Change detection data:
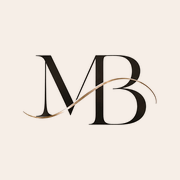
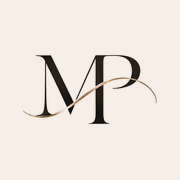
Nouvelle identité : « Mélanie Photographie » et monogramme MP
- Le site s'appelle désormais « Mélanie Photographie » : config, titres,
  descriptions, en-tête, accueil, pied de page, JSON-LD, llms.txt,
  manifeste, textes alternatifs des photos, page Mon univers.
- Monogramme MB → MP : le B est devenu un P (même hampe, même boucle
  haute, pied symétrisé) dans le monogramme, le logo rond, l'image de
  partage et les icônes du site. Fichiers renommés (monogramme-mp,
  logo-mp-photographie).
- Pages légales : le nom de famille est remplacé par un champ
  « [À compléter : prénom et nom] », obligatoire pour l'éditeur du site.
- Classe .prose-mb renommée .prose-mp.

Claude-Session: https://claude.ai/code/session_01C5YcTmXuq4d5R7qKZMAnsd

diff --git a/resources/js/pages/Accueil.vue b/resources/js/pages/Accueil.vue
@@ -43,7 +43,7 @@ const mosaique = computed(() => (props.photos.mosaique.length ? props.photos.mos
 <template>
     <Seo
         titre="Photographe grossesse, nouveau-né & famille à Dijon"
-        :description="`Mélanie Brieu, photographe grossesse, nouveau-né et famille à Dijon et Chenôve. Des images douces et naturelles pour garder vos plus beaux moments de vie. Offre de lancement dès ${euros(prixMini)}.`"
+        :description="`Mélanie Photographie : photographe grossesse, nouveau-né et famille à Dijon et Chenôve. Des images douces et naturelles pour garder vos plus beaux moments de vie. Offre de lancement dès ${euros(prixMini)}.`"
         :json-ld="entrepriseJsonLd(site)"
     />
 
@@ -53,9 +53,10 @@ const mosaique = computed(() => (props.photos.mosaique.length ? props.photos.mos
             <div class="relative order-2 flex items-center px-5 py-16 sm:px-12 lg:order-1 lg:py-20">
                 <Fleur variante="gypsophile" class="absolute -top-8 -left-12 -z-10 w-44 opacity-80 sm:w-60" />
                 <div class="mx-auto max-w-lg text-center lg:text-left">
-                    <img src="/images/marque/monogramme-mb.webp" width="480" height="253" alt="" class="mx-auto h-14 w-auto lg:mx-0" />
+                    <img src="/images/marque/monogramme-mp.webp" width="480" height="252" alt="" class="mx-auto h-14 w-auto lg:mx-0" />
                     <h1 class="mt-8">
-                        <span class="block font-serif text-[2.9rem] leading-[1.05] tracking-[0.16em] text-cacao-800 uppercase sm:text-6xl"><span class="block">Mélanie</span><span class="block">Brieu</span></span>
+                        <span class="block font-serif text-[2.9rem] leading-[1.05] tracking-[0.16em] text-cacao-800 uppercase sm:text-6xl">Mélanie</span>
+                        <span class="manuscrit mt-1 block text-[3.4rem] text-cacao-700 sm:text-[4.4rem]">Photographie</span>
                         <span class="mt-5 block font-sans text-[0.8rem] leading-relaxed font-normal tracking-[0.3em] text-balance text-taupe-600 uppercase sm:text-sm">
                             Photographe grossesse, nouveau-né &amp; famille
                         </span>

diff --git a/resources/js/components/SiteHeader.vue b/resources/js/components/SiteHeader.vue
@@ -48,11 +48,11 @@ onBeforeUnmount(() => {
         :class="defile ? 'border-creme-300 bg-creme-100/92 shadow-[0_10px_30px_-24px_rgba(75,52,40,0.5)] backdrop-blur-md' : 'border-transparent bg-creme-100'"
     >
         <div class="conteneur flex h-20 max-w-7xl items-center justify-between gap-6">
-            <Link :href="route('accueil')" class="flex shrink-0 items-center gap-3" aria-label="Mélanie Brieu, accueil">
-                <img src="/images/marque/monogramme-mb.webp" width="480" height="253" alt="" class="h-8 w-auto sm:h-9" />
+            <Link :href="route('accueil')" class="flex shrink-0 items-center gap-3" aria-label="Mélanie Photographie, accueil">
+                <img src="/images/marque/monogramme-mp.webp" width="480" height="252" alt="" class="h-8 w-auto sm:h-9" />
                 <span class="leading-none">
-                    <span class="block font-serif text-[1.02rem] tracking-[0.26em] text-cacao-800 uppercase sm:text-lg">Mélanie Brieu</span>
-                    <span class="mt-1.5 block text-[0.58rem] tracking-[0.36em] text-taupe-500 uppercase">Photographe · Dijon</span>
+                    <span class="block font-serif text-[1.02rem] tracking-[0.26em] text-cacao-800 uppercase sm:text-lg">Mélanie</span>
+                    <span class="mt-1.5 block text-[0.58rem] tracking-[0.36em] text-taupe-500 uppercase">Photographie · Dijon</span>
                 </span>
             </Link>
 
@@ -108,7 +108,7 @@ onBeforeUnmount(() => {
         </div>
 
         <nav aria-label="Navigation mobile" class="relative flex flex-1 flex-col items-center justify-center gap-10 px-6 pb-16">
-            <img src="/images/marque/monogramme-mb.webp" width="480" height="253" alt="" class="h-12 w-auto" />
+            <img src="/images/marque/monogramme-mp.webp" width="480" height="252" alt="" class="h-12 w-auto" />
             <ul class="space-y-5 text-center">
                 <li v-for="lien in navigation" :key="lien.route">
                     <Link

diff --git a/resources/js/pages/Legal/MentionsLegales.vue b/resources/js/pages/Legal/MentionsLegales.vue
@@ -11,13 +11,13 @@ const site = useSite();
 <template>
     <PageLegale
         titre="Mentions légales"
-        description="Mentions légales du site melanie-photographie.fr : éditeur, hébergeur, propriété intellectuelle des photographies de Mélanie Brieu."
+        description="Mentions légales du site melanie-photographie.fr : éditeur, hébergeur, propriété intellectuelle des photographies de Mélanie Photographie."
         mise-a-jour="septembre 2026"
     >
         <h2>Éditeur du site</h2>
         <p>
-            Le site <strong>melanie-photographie.fr</strong> est édité par <strong>{{ site.nom }}</strong>, entrepreneuse individuelle exerçant sous le nom commercial
-            « {{ site.marque }} ».
+            Le site <strong>melanie-photographie.fr</strong> est édité par <span class="a-completer">[À compléter : prénom et nom]</span>, entrepreneuse individuelle exerçant sous le nom commercial
+            « {{ site.nom }} ».
         </p>
         <ul>
             <li>Statut : <span class="a-completer">[À compléter : statut, ex. micro-entreprise]</span></li>
@@ -33,7 +33,7 @@ const site = useSite();
                 <span v-else class="a-completer">[À compléter : numéro de téléphone]</span>
             </li>
         </ul>
-        <p>Directrice de la publication : {{ site.nom }}.</p>
+        <p>Directrice de la publication : <span class="a-completer">[À compléter : prénom et nom]</span>.</p>
 
         <h2>Hébergement</h2>
         <p><span class="a-completer">[À compléter : nom, adresse et téléphone de l’hébergeur]</span></p>

diff --git a/resources/css/app.css b/resources/css/app.css
@@ -1,6 +1,6 @@
 @import 'tailwindcss';
 
-/* Direction artistique MB Photographie : crème, poudre, cacao et touches dorées. */
+/* Direction artistique Mélanie Photographie : crème, poudre, cacao et touches dorées. */
 @theme {
     --font-sans: 'Jost', ui-sans-serif, system-ui, sans-serif;
     --font-serif: 'Gilda Display', ui-serif, Georgia, serif;
@@ -89,40 +89,40 @@
 
 @layer components {
     /* Contenus longs (pages légales, réponses de FAQ). */
-    .prose-mb {
+    .prose-mp {
         @apply texte-courant;
     }
 
-    .prose-mb :where(p, ul, ol) + :where(p, ul, ol) {
+    .prose-mp :where(p, ul, ol) + :where(p, ul, ol) {
         @apply mt-4;
     }
 
-    .prose-mb :where(h2) {
+    .prose-mp :where(h2) {
         @apply mt-12 mb-4 text-2xl;
     }
 
-    .prose-mb :where(h3) {
+    .prose-mp :where(h3) {
         @apply mt-8 mb-3 text-xl;
     }
 
-    .prose-mb :where(ul) {
+    .prose-mp :where(ul) {
         @apply list-none space-y-2 pl-0;
     }
 
-    .prose-mb :where(ul > li) {
+    .prose-mp :where(ul > li) {
         @apply relative pl-6;
     }
 
-    .prose-mb :where(ul > li)::before {
+    .prose-mp :where(ul > li)::before {
         content: '♡';
         @apply absolute top-0 left-0 text-sm text-or-500;
     }
 
-    .prose-mb :where(a) {
+    .prose-mp :where(a) {
         @apply text-cacao-800 underline decoration-or-400 decoration-1 underline-offset-4 transition-colors hover:text-brique;
     }
 
-    .prose-mb :where(strong) {
+    .prose-mp :where(strong) {
         @apply font-normal text-cacao-900;
     }
 

diff --git a/resources/js/components/SiteFooter.vue b/resources/js/components/SiteFooter.vue
@@ -39,8 +39,8 @@ const colonnes = [
         <div class="conteneur py-16 sm:py-20">
             <div class="grid gap-12 lg:grid-cols-[1.3fr_1fr_1fr_1.2fr]">
                 <div class="text-center lg:text-left">
-                    <Link :href="route('accueil')" class="inline-block" aria-label="MB Photographie, accueil">
-                        <img src="/images/marque/logo-mb-photographie.webp" width="624" height="405" alt="MB Photographie" loading="lazy" class="w-52" />
+                    <Link :href="route('accueil')" class="inline-block" aria-label="Mélanie Photographie, accueil">
+                        <img src="/images/marque/logo-mp-photographie.webp" width="624" height="405" alt="Mélanie Photographie" loading="lazy" class="w-52" />
                     </Link>
                 </div>
 
@@ -77,7 +77,7 @@ const colonnes = [
 
         <div class="border-t border-creme-300">
             <div class="conteneur flex flex-col items-center justify-between gap-3 py-6 text-xs tracking-wide text-taupe-500 sm:flex-row">
-                <p>© {{ annee }} {{ site.nom }} · {{ site.marque }}</p>
+                <p>© {{ annee }} {{ site.nom }}</p>
                 <ul class="flex flex-wrap justify-center gap-x-5 gap-y-1">
                     <li><Link :href="route('mentions-legales')" class="hover:text-cacao-800">Mentions légales</Link></li>
                     <li><Link :href="route('confidentialite')" class="hover:text-cacao-800">Confidentialité</Link></li>

diff --git a/resources/js/pages/Legal/Cgv.vue b/resources/js/pages/Legal/Cgv.vue
@@ -13,13 +13,13 @@ const site = useSite();
 <template>
     <PageLegale
         titre="Conditions générales de vente"
-        description="Conditions générales de vente des séances photo grossesse, nouveau-né et famille de Mélanie Brieu, photographe à Dijon : réservation, paiement, report, livraison, droits."
+        description="Conditions générales de vente des séances photo grossesse, nouveau-né et famille de Mélanie Photographie, à Dijon : réservation, paiement, report, livraison, droits."
         mise-a-jour="septembre 2026"
     >
         <h2>1. Objet</h2>
         <p>
-            Les présentes conditions générales de vente (CGV) s’appliquent aux prestations de photographie proposées par {{ site.nom }}, {{ site.marque }},
-            <span class="a-completer">[À compléter : statut, SIRET, adresse]</span>, ci-après « la photographe », à tout client particulier. Toute réservation vaut
+            Les présentes conditions générales de vente (CGV) s’appliquent aux prestations de photographie proposées par {{ site.nom }},
+            <span class="a-completer">[À compléter : prénom et nom, statut, SIRET, adresse]</span>, ci-après « la photographe », à tout client particulier. Toute réservation vaut
             acceptation des présentes CGV.
         </p>
 

diff --git a/resources/js/components/Seo.vue b/resources/js/components/Seo.vue
@@ -3,7 +3,7 @@ import { Head, usePage } from '@inertiajs/vue3';
 import { computed } from 'vue';
 
 const props = defineProps({
-    // Titre sans suffixe : « | Mélanie Brieu » est ajouté par app.js.
+    // Titre sans suffixe : « | Mélanie Photographie » est ajouté par app.js.
     titre: { type: String, required: true },
     description: { type: String, required: true },
     image: { type: String, default: '/images/marque/og-image.jpg' },
@@ -32,7 +32,7 @@ const scripts = computed(() =>
         <link head-key="canonical" rel="canonical" :href="page.props.canonical" />
         <meta head-key="og:type" property="og:type" content="website" />
         <meta head-key="og:locale" property="og:locale" content="fr_FR" />
-        <meta head-key="og:site_name" property="og:site_name" :content="`${site.nom} Photographie`" />
+        <meta head-key="og:site_name" property="og:site_name" :content="site.nom" />
         <meta head-key="og:title" property="og:title" :content="`${titre} | ${site.nom}`" />
         <meta head-key="og:description" property="og:description" :content="description" />
         <meta head-key="og:url" property="og:url" :content="page.props.canonical" />

diff --git a/resources/js/pages/Legal/Confidentialite.vue b/resources/js/pages/Legal/Confidentialite.vue
@@ -8,7 +8,7 @@ const site = useSite();
 <template>
     <PageLegale
         titre="Politique de confidentialité"
-        description="Comment Mélanie Brieu, photographe à Dijon, collecte, utilise et protège vos données personnelles, et comment exercer vos droits."
+        description="Comment Mélanie Photographie, à Dijon, collecte, utilise et protège vos données personnelles, et comment exercer vos droits."
         mise-a-jour="septembre 2026"
     >
         <p>
@@ -18,7 +18,7 @@ const site = useSite();
 
         <h2>Responsable du traitement</h2>
         <p>
-            {{ site.nom }} ({{ site.marque }}), <span class="a-completer">[À compléter : adresse professionnelle]</span>, {{ site.code_postal }} {{ site.commune }} —
+            {{ site.nom }} (<span class="a-completer">[À compléter : prénom et nom]</span>), <span class="a-completer">[À compléter : adresse professionnelle]</span>, {{ site.code_postal }} {{ site.commune }} —
             <a :href="`mailto:${site.email}`">{{ site.email }}</a>.
         </p>
 

diff --git a/resources/js/data/seo.js b/resources/js/data/seo.js
@@ -16,11 +16,11 @@ export const faqJsonLd = (questions) => ({
 export const entrepriseJsonLd = (site) => ({
     '@type': 'LocalBusiness',
     '@id': `${site.url}/#entreprise`,
-    name: `${site.nom} – ${site.marque}`,
+    name: site.nom,
     description: `${site.metier} à ${site.ville} et alentours.`,
     url: `${site.url}/`,
     image: `${site.url}/images/marque/og-image.jpg`,
-    logo: `${site.url}/images/marque/logo-mb-photographie.png`,
+    logo: `${site.url}/images/marque/logo-mp-photographie.png`,
     email: site.email,
     ...(site.telephone ? { telephone: site.telephone } : {}),
     priceRange: `${euros(Math.min(...prix))} – ${euros(Math.max(...prix))}`,
@@ -32,7 +32,6 @@ export const entrepriseJsonLd = (site) => ({
         addressCountry: 'FR',
     },
     areaServed: [site.ville, site.commune, site.departement].map((name) => ({ '@type': 'Place', name })),
-    founder: { '@type': 'Person', name: site.nom, jobTitle: 'Photographe' },
     sameAs: [site.instagramUrl],
 });
 

diff --git a/resources/js/pages/Tarifs.vue b/resources/js/pages/Tarifs.vue
@@ -62,7 +62,7 @@ const engagements = [
             <FilAriane :liens="[{ libelle: 'Tarifs' }]" />
 
             <div class="mt-10 text-center">
-                <img src="/images/marque/monogramme-mb.webp" width="480" height="253" alt="" class="mx-auto h-12 w-auto" />
+                <img src="/images/marque/monogramme-mp.webp" width="480" height="252" alt="" class="mx-auto h-12 w-auto" />
                 <TitreSection class="mt-4" balise="h1" surtitre="Offre de lancement" coeurs titre="Tarifs" majuscules manuscrit="Des souvenirs vrais, remplis d’émotions" />
                 <p class="surtitre mt-8 flex flex-wrap items-center justify-center gap-x-4 gap-y-2">
                     <span>Grossesse</span><span class="text-or-500">·</span><span>Nouveau-né</span><span class="text-or-500">·</span><span>Famille</span>

diff --git a/resources/js/pages/APropos.vue b/resources/js/pages/APropos.vue
@@ -30,7 +30,7 @@ const chapitres = [
     {
         titre: 'Mon histoire',
         paragraphes: [
-            'J’ai créé MB Photographie avec une envie toute simple : garder une trace des moments qui passent trop vite. Ces instants où tout change, où une famille s’agrandit, où l’on devient parent, où les enfants grandissent sans prévenir.',
+            'J’ai créé Mélanie Photographie avec une envie toute simple : garder une trace des moments qui passent trop vite. Ces instants où tout change, où une famille s’agrandit, où l’on devient parent, où les enfants grandissent sans prévenir.',
             // À personnaliser : comment la photographie est entrée dans ta vie, ce qui t'a décidée à te lancer.
         ],
     },

diff --git a/resources/js/pages/Grossesse.vue b/resources/js/pages/Grossesse.vue
@@ -24,7 +24,7 @@ const route = inject('route');
 const site = useSite();
 const seance = seances.grossesse;
 
-const description = `Séance photo grossesse à Dijon et alentours avec Mélanie Brieu : une séance douce et naturelle, en extérieur ou à domicile, prêt de tenues inclus. ${euros(seance.prix)} (offre de lancement).`;
+const description = `Séance photo grossesse à Dijon et alentours avec Mélanie Photographie : une séance douce et naturelle, en extérieur ou à domicile, prêt de tenues inclus. ${euros(seance.prix)} (offre de lancement).`;
 
 const jsonLd = computed(() => [
     serviceJsonLd(site.value, { nom: 'Séance photo grossesse', description, prix: seance.prix, url: route('grossesse') }),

◆ **To do**
Given the records above, restate word for word only the lines starting at the one with "-8,7 +8,7 @@ const site = useSite();" and ending at the one with "diff --git a/resources/js/data/seo.js".

◆ **Response to this exercise**
@@ -8,7 +8,7 @@ const site = useSite();
 <template>
     <PageLegale
         titre="Politique de confidentialité"
-        description="Comment Mélanie Brieu, photographe à Dijon, collecte, utilise et protège vos données personnelles, et comment exercer vos droits."
+        description="Comment Mélanie Photographie, à Dijon, collecte, utilise et protège vos données personnelles, et comment exercer vos droits."
         mise-a-jour="septembre 2026"
     >
         <p>
@@ -18,7 +18,7 @@ const site = useSite();
 
         <h2>Responsable du traitement</h2>
         <p>
-            {{ site.nom }} ({{ site.marque }}), <span class="a-completer">[À compléter : adresse professionnelle]</span>, {{ site.code_postal }} {{ site.commune }} —
+            {{ site.nom }} (<span class="a-completer">[À compléter : prénom et nom]</span>), <span class="a-completer">[À compléter : adresse professionnelle]</span>, {{ site.code_postal }} {{ site.commune }} —
             <a :href="`mailto:${site.email}`">{{ site.email }}</a>.
         </p>
 

diff --git a/resources/js/data/seo.js b/resources/js/data/seo.js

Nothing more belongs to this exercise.